But a recent Vogue article, which suggested that men in heels is a "tricky trend," did the opposite of make me feel seen, especially in the way it seemed hell-bent on convincing readers that this is all novel. Not to mention, the heels discussed — from cuban to slightly stacked — were all barely above three inches. "Gender nonconformity is not a trend that we 'picked up,'" Syro co-founder Shaobo Han told PAPER in response. "On top of that, to only talk about mainstream high-end fashion brands that are making money off the queer movement without doing any work for the queer community, is dismissing actual queer brands and creators who serve and celebrate the community."

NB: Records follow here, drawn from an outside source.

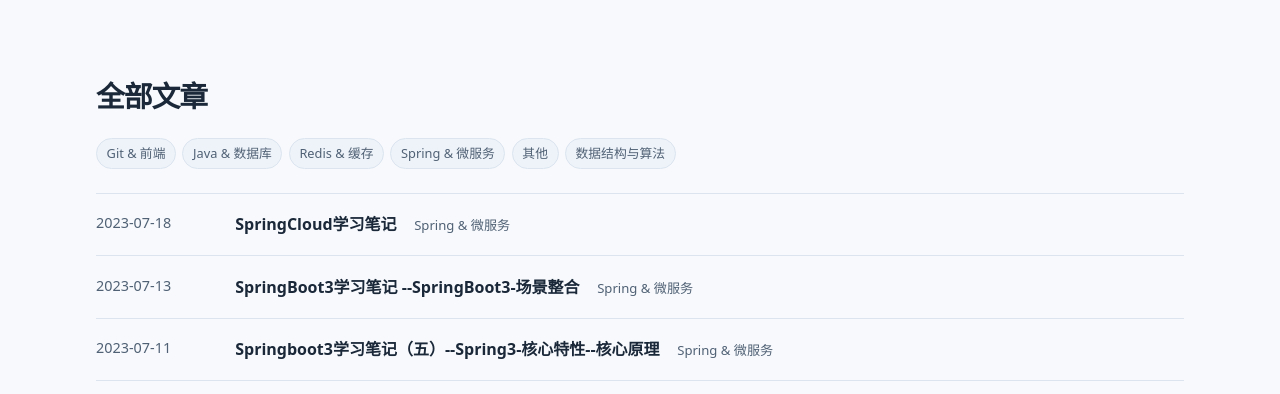
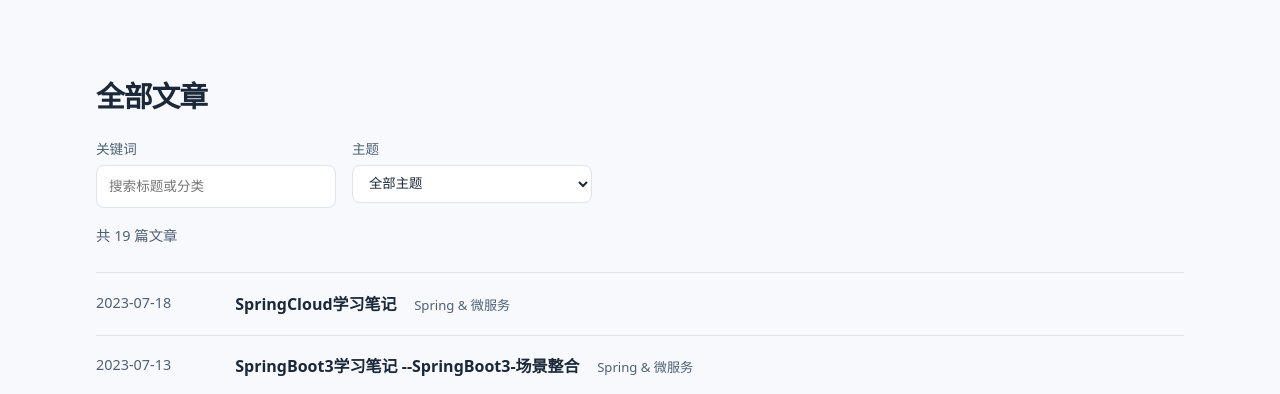
Before and after one commit to Xleia/Xleia.github.io, an Astro site: page /blog in a window 1280 px wide. Shown: the part 406-800 px from the top of the page. Built offline with nearby package versions, Linux system fonts and the light colour scheme; Astro itself is replaced by a stand-in of ours.

Commit message:
feat(blog): add lightweight title and category filtering

```diff
--- a/src/pages/blog/index.astro
+++ b/src/pages/blog/index.astro
@@ -16,12 +16,23 @@ const prettyDate = (value: Date) => value.toISOString().slice(0, 10);
   </section>
   <section aria-labelledby="archive-heading">
     <h2 id="archive-heading">全部文章</h2>
-    <div class="archive-categories" aria-label="文章技术主题">
-      {categories.map((category) => <span class="tech-tag">{category}</span>)}
+    <div class="archive-controls" role="search" aria-label="筛选历史文章">
+      <label>
+        <span>关键词</span>
+        <input id="blog-search" type="search" placeholder="搜索标题或分类" autocomplete="off" />
+      </label>
+      <label>
+        <span>主题</span>
+        <select id="blog-category">
+          <option value="">全部主题</option>
+          {categories.map((category) => <option value={category}>{category}</option>)}
+        </select>
+      </label>
     </div>
-    <ol class="article-list">
+    <p id="blog-count" class="archive-count" aria-live="polite">共 {articles.length} 篇文章</p>
+    <ol class="article-list" id="blog-article-list">
       {articles.map((article) => (
-        <li class="article-list-item">
+        <li class="article-list-item" data-category={article.data.category} data-title={article.data.title}>
           <span class="article-date"><time datetime={prettyDate(article.data.pubDate)}>{prettyDate(article.data.pubDate)}</time></span>
           <div class="article-info">
             <a href={article.data.legacyPath}>{article.data.title}</a>
@@ -32,3 +43,29 @@ const prettyDate = (value: Date) => value.toISOString().slice(0, 10);
     </ol>
   </section>
 </BaseLayout>
+
+<script>
+  const search = document.querySelector<HTMLInputElement>('#blog-search');
+  const category = document.querySelector<HTMLSelectElement>('#blog-category');
+  const count = document.querySelector<HTMLElement>('#blog-count');
+  const entries = Array.from(document.querySelectorAll<HTMLElement>('#blog-article-list .article-list-item'));
+
+  const applyFilter = () => {
+    const query = search?.value.trim().toLocaleLowerCase() ?? '';
+    const selectedCategory = category?.value ?? '';
+    let visible = 0;
+
+    for (const entry of entries) {
+      const title = (entry.dataset.title ?? '').toLocaleLowerCase();
+      const topic = entry.dataset.category ?? '';
+      const matches = (!query || title.includes(query) || topic.toLocaleLowerCase().includes(query))
+        && (!selectedCategory || topic === selectedCategory);
+      entry.hidden = !matches;
+      if (matches) visible++;
+    }
+    if (count) count.textContent = `符合条件的文章：${visible} 篇`;
+  };
+
+  search?.addEventListener('input', applyFilter);
+  category?.addEventListener('change', applyFilter);
+</script>
--- a/src/styles/blog.css
+++ b/src/styles/blog.css
@@ -24,3 +24,9 @@
 .post-content a { overflow-wrap: anywhere; }
 .post-footer { margin-top: 3.5rem; padding-top: 1.4rem; border-top: 1px solid var(--color-border); }
 @media (max-width: 600px) { .article-list-item { grid-template-columns: 1fr; gap: .25rem; } .post-content pre { padding: .8rem; } }
+
+.archive-controls { display: flex; flex-wrap: wrap; gap: 1rem; margin-top: 1.5rem; }
+.archive-controls label { display: flex; flex-direction: column; gap: .3rem; min-width: min(100%, 15rem); color: var(--color-muted); font-size: .85rem; }
+.archive-controls input, .archive-controls select { width: 100%; padding: .6rem .75rem; border: 1px solid var(--color-border); border-radius: var(--radius-sm); background: var(--color-surface); color: var(--color-text); }
+.archive-count { margin: 1rem 0 .5rem; color: var(--color-muted); font-size: .9rem; }
+.article-list-item[hidden] { display: none; }
```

Three inches of chunky heel just might be a brave-enough height for one man struggling hard to not fall over. And yes, it could be argued that some of us have to start somewhere. But for other queer, trans, and nonbinary people I know who can truly work a sickening pair of heels — myself included — three inches is child's play. But to that article's credit, people like Elton John, Prince, and David Bowie were attributed as those who famously wore heels before they were even thought to be "trendy."
I needed to reach out to a few sistren within the community, not only to feel affirmed, but also to remind everyone paying attention that the concept of "men in heels" isn't new, news, or a fleeting trend. For some, especially those whose identities don't neatly fall into the binary, it's a lifestyle — it's freedom. Here is what some folx had to say when asked how they feel about what it means to be liberated through heels and personal style. And, as Han says, "It's who we are, it's our authentic life, and it makes us feel correct." Couldn't have said it better myself.
Serena Tea, Drag Performer and Model
"When I wear heels it's not me being trendy or trying to attract attention, it's me expressing myself. I don't think of wearing heels as much of a big deal. It's normalized to me because I don't hold onto the toxic gender norms held over everyone's heads. In fact when I do wear heels I'd rather not have people comment on them. It sometimes can feel like I'm getting a pat on the back from a cis person for going against the gender binary, and things like that don't move us forward but set us back."
Follow Serena Tea on Instagram (@serenateanyc).
Michael Holden, Dancer
"'Be you're own cheerleader' — Suzanne Farrell. I grew up with and still live by the saying, 'Treat others the way you want to be treated.' All we have is right now, so why not live your truest self."
Follow Michael Holden on Instagram (@obviouslyme).
B. Hawk Snipes, Actor and Model
"It doesn't matter what gender is wearing the heels. All that really matters is, if they can SLAY in them."
Follow B. Hawk Snipes on Instagram (@bhawksnipes).
Prince Andru, Artist
"Personally, I believe the most masculine thing a man could do is wear a dress with a pair of heels and not be afraid to embrace his inner femininity."
Follow Prince Andru on Instagram (@prince.andru).
Devdoee, Model and Dancer
"Heels on the male body isn't just a fashion trend as it has been around since heels were invented. As a gender nonconforming person, wearing heels has allowed me to feel powerful in spaces where I'm otherwise made to feel small and unseen."
Follow Devdoee on Instagram (@devdoee).
Lead photo via Instagram